Republicans have evolved full circle on this issue—from criticizing President Obama, to claiming victory for the cuts, to now indicating they had no idea the cuts would be so severe. White House spokesman Jay Carney responded to these claims on Monday. “We made it clear that there would be these kinds of negative effects if Congress failed to take reasonable action to avert the sequester,” he said. “Policy that everyone who was involved in writing it knew at the time and has made clear ever since was never designed to be implemented. It was designed to be bad policy and, therefore, to be avoided.”
By: Allison Brito, The National Memo, April 25, 2013

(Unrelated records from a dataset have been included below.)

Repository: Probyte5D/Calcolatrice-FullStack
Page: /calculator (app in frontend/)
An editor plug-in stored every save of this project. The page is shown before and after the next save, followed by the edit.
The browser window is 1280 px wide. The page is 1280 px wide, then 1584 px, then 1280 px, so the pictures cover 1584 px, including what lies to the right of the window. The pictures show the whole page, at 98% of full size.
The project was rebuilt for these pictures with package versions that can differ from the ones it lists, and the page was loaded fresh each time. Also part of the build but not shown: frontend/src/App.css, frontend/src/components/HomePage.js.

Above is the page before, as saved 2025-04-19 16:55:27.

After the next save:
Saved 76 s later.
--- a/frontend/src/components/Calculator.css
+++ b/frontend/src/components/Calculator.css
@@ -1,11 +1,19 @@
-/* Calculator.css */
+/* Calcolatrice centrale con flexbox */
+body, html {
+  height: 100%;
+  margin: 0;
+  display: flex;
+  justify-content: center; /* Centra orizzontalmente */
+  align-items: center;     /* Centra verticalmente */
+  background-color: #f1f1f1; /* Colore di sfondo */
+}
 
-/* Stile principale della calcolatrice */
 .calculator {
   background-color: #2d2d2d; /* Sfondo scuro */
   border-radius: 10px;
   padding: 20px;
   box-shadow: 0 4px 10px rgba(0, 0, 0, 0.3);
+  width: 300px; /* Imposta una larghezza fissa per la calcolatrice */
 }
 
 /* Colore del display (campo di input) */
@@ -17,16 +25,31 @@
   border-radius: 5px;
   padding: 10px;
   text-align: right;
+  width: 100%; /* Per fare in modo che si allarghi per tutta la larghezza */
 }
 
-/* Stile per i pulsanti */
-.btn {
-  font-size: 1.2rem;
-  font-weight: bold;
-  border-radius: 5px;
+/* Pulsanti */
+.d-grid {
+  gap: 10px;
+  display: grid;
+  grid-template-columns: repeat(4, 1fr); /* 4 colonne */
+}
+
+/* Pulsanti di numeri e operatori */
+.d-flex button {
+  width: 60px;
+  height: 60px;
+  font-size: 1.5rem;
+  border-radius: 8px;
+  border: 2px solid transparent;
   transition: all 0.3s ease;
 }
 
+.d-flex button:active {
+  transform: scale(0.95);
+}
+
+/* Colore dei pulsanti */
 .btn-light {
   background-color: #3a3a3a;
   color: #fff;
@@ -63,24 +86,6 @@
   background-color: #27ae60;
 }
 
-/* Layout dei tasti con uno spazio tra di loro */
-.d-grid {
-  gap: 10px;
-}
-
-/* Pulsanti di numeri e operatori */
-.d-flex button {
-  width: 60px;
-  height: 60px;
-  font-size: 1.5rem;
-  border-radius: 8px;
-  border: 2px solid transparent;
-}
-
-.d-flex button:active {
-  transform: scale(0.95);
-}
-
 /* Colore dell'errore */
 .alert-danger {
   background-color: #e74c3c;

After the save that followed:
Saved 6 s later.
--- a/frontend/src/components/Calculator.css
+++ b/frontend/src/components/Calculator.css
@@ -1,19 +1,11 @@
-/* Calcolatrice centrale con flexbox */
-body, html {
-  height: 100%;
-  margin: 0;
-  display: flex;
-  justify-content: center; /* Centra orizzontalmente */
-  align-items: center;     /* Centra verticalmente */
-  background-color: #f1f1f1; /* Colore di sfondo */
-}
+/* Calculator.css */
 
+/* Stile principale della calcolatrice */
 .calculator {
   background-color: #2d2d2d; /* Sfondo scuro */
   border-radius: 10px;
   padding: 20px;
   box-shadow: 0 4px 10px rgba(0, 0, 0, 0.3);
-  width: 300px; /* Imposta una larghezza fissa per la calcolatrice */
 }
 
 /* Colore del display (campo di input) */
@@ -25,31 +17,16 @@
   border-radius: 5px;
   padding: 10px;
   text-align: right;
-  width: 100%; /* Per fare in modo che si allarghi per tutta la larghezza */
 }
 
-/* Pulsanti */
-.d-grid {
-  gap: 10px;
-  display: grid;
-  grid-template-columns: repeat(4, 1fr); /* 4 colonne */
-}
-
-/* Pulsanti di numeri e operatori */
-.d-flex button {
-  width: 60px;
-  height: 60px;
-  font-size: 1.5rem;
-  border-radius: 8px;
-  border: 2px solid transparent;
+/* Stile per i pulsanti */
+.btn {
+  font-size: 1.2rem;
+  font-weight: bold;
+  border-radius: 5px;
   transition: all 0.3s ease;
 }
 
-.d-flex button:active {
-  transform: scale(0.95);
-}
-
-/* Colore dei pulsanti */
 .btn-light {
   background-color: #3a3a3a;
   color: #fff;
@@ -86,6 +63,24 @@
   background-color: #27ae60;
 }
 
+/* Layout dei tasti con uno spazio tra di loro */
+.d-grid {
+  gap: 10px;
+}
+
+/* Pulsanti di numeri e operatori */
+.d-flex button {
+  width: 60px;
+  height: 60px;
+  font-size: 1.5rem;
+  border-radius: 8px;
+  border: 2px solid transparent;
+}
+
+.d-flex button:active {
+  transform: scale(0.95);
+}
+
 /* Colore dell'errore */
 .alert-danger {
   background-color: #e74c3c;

Histrionics broke out at a Senate immigration hearing this morning when Senator Patrick Leahy called on Republicans not to use the Boston bombings as a weapon in the immigration debate. “Last week, opponents began to exploit the Boston Marathon bombing,” Leahy said. “I urge restraint in that regard.”
Perhaps the most prominent Republican official to have drawn a link between the bombings and the immigration reform proposal is Senator Chuck Grassley. And so, at today’s hearing, Grassley offered some curious pushback to Leahy that tells us a lot about how some conservatives are approaching both debates. Yes, Grassley actually said this:
“When you proposed gun legislation, we did not accuse you of using the Newtown killings as an excuse,” Grassley said. “I think we’re taking advantage of an opportunity when once in 25 years we deal with immigration to make sure every base is covered.”
Really? Here’s what Grassley himself said back on January 30th, over a month after the shootings:
Although Newtown and Tucson are terrible tragedies, the deaths in Newtown should not be used to put forward every gun control measure that has been floating around for years.
What’s more, Senator Rand Paul and other Republicans have accused the Obama administration of using the families as “props” in the push for gun control.
To be clear, if conservatives want to seize on the Boston bombings to make a political argument about immigration reform, that’s not necessarily something we should automatically condemn, as some Dems are doing. As Jonathan Bernstein notes, we should respond to events with politics. Politics are everywhere and they are inescapable. If major, consequential, nationally riveting events aren’t supposed to trigger debate over how we should organize ourselves and solve our problems, what should trigger it?
For the reasons I outlined this morning, I don’t believe the Boston bombings tell us anything all that relevant about how we should approach immigration reform policy. But pointing that out isn’t the same as claiming there’s anything inherently wrong or inappropriate about trying to apply an event such as the Boston bombings to the current policy debate. Substantively rebutting the argument that the bombings tell us something about how we should approach the argument over the path to citizenship is not the same as condemning the act of making that argument.
Now, it’s true that in pointing to major events to justify a political argument, one can cross the line from legit policy argument into demagoguery. For the record, I don’t think Grassley has done that yet. He merely said the bombings should be part of the discussion as we seek to determine what’s wrong with our current immigration system. That’s not the same as claiming, as others have, that the Boston bombings show that we should end the immigration reform debate entirely.
Similarly, Obama and Democrats said the Newtown shootings should be part of a broader discussion over how to respond to, and reduce, gun violence.
Grassley, however, only seems to believe this is appropriate in the case where he thinks it will help his cause.
By: Greg Sargent, The Plum Line, The Washington Post, April 22, 2013